Decades of work in the auto industry taught Preston Tucker that change was constant and necessary. His experiences provided the world view he needed to create an astonishing new car for the post WWII world. What he developed in the late 1940s was the Tucker 48, a futuristic vehicle that featured such innovations as a padded steering wheel, safety glass, a roll bar and center cyclops headlight, all powered by 334 cubic inch (5.47l) aircraft engine. For Tucker, the future had arrived.

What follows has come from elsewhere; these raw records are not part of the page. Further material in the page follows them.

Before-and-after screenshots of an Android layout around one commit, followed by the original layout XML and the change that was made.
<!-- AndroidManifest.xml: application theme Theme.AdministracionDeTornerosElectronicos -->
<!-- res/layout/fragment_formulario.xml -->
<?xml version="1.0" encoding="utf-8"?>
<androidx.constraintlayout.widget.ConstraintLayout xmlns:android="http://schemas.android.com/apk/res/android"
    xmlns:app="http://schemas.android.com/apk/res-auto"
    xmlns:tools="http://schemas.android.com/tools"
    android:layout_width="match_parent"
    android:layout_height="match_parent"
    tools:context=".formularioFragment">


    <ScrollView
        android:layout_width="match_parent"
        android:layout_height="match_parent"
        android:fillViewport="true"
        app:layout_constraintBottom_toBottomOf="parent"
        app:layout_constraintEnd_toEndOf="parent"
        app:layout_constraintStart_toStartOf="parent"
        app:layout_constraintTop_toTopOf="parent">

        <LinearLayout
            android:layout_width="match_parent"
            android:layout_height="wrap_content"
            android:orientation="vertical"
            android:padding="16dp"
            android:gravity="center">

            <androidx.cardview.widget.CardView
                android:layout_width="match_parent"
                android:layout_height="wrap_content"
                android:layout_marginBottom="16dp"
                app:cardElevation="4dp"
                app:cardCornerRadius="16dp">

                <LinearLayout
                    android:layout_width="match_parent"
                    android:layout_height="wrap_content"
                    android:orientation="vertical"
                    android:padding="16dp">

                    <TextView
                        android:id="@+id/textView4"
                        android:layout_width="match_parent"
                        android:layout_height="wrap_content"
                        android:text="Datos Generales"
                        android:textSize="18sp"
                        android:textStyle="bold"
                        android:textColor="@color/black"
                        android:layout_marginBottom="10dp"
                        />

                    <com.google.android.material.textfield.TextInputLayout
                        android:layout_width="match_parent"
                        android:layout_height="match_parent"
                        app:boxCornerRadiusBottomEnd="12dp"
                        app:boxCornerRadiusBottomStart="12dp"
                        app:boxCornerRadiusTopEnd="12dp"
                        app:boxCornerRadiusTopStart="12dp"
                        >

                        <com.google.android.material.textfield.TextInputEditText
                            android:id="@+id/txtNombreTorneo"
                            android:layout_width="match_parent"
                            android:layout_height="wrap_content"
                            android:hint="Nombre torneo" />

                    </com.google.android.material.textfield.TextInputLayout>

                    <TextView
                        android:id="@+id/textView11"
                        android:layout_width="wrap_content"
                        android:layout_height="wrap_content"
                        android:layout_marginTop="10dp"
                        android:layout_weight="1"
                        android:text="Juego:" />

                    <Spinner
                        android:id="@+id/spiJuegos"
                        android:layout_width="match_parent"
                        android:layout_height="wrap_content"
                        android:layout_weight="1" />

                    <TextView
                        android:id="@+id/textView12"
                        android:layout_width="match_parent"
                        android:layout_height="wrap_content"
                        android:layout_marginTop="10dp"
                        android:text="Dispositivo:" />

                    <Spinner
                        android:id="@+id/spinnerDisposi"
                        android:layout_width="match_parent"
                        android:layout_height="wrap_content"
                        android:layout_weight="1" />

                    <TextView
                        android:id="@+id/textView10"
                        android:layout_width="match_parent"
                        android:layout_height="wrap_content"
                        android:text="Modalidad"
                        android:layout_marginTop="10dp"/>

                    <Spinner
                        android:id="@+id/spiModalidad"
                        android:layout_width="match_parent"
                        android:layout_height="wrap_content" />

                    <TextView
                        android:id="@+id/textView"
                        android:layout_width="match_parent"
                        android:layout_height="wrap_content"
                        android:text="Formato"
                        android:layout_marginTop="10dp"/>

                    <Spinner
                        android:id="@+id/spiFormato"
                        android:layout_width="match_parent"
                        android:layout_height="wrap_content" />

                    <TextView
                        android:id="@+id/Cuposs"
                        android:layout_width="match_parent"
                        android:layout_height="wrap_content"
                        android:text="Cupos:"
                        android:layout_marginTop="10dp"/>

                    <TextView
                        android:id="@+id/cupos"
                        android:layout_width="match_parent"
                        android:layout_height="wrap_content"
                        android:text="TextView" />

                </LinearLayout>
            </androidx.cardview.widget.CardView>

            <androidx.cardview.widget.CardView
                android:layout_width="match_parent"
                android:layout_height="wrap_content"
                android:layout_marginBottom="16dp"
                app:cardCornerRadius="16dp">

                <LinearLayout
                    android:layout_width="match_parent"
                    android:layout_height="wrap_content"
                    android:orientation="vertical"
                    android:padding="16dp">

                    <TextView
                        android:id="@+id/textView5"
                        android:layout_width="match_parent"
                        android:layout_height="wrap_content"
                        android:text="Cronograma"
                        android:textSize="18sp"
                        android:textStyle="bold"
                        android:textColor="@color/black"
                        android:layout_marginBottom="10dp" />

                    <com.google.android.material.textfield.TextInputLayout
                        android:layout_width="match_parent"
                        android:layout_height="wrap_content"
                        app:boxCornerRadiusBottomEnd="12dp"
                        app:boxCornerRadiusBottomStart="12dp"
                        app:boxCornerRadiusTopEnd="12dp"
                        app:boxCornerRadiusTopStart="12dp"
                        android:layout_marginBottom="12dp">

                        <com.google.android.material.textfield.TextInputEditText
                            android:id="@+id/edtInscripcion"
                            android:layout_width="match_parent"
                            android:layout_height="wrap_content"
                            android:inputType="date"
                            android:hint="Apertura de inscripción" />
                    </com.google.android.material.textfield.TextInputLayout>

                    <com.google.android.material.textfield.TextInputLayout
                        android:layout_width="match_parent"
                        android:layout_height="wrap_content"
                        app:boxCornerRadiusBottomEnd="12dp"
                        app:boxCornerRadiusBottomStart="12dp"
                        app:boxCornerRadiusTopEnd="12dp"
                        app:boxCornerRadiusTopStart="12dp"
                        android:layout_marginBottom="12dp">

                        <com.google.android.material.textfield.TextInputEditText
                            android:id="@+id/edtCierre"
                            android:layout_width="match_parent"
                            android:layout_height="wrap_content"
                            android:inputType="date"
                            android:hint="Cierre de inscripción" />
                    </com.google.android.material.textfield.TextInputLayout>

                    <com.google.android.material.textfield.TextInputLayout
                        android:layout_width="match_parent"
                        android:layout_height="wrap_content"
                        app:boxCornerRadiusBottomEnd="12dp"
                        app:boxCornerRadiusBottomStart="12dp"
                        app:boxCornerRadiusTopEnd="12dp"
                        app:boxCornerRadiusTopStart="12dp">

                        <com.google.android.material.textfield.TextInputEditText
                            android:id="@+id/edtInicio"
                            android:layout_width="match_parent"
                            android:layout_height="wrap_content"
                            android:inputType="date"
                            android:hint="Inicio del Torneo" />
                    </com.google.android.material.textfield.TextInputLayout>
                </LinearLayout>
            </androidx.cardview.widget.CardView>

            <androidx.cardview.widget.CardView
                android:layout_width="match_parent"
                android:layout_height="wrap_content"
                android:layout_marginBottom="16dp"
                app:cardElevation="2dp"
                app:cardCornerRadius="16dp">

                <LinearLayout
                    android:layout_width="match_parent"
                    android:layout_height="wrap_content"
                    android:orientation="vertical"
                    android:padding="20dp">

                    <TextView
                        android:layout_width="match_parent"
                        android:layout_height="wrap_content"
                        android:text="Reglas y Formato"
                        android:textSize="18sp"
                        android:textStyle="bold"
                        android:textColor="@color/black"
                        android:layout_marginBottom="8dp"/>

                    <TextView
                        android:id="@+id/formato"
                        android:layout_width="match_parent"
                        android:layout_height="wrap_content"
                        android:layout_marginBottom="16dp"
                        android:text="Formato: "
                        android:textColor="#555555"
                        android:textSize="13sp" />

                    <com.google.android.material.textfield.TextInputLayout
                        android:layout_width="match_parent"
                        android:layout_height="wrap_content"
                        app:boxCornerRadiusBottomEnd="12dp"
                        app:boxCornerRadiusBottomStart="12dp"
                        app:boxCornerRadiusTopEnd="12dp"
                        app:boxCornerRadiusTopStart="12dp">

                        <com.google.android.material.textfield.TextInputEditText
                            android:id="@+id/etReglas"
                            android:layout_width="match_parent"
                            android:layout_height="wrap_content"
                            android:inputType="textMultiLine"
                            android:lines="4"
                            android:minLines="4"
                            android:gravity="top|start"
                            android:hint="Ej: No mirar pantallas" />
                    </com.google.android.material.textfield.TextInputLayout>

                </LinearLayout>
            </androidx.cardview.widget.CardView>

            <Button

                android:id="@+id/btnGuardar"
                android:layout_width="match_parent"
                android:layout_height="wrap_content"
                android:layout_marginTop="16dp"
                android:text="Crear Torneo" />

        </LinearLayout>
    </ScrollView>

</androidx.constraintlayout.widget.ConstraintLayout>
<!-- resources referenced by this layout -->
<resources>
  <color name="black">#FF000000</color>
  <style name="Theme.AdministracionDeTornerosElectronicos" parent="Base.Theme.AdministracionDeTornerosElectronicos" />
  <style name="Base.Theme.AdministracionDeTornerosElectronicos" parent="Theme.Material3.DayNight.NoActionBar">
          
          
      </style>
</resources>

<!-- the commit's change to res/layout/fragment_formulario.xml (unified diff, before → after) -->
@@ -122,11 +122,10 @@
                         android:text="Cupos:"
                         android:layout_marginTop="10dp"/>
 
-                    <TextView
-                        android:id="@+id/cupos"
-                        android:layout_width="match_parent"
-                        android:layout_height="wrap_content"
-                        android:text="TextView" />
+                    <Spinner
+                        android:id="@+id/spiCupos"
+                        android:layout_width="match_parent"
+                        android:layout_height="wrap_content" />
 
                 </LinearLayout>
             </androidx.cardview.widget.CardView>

There was much public interest in his vehicle, but even after securing $17 million in funding and purchasing a factory, he was still short on cash for further development and production. To raise money, Tucker sold dealerships and automotive accessories, including seat covers and luggage, before production ever began. These types of transactions led to a fraud investigation, brought on by the Securities and Exchange Commission. The evidence went nowhere and on this day in 1950 a not guilty verdict was delivered.
Unfortunately, the negative press surrounding the investigation and trial destroyed the company and only 51 complete Tuckers ever left the factory. In the years that followed many of the 48’s features were implemented on cars produced by large automakers. There is much speculation that the Big Three, along with Michigan Senator Homer S. Ferguson, had a role in Tucker’s demise as well.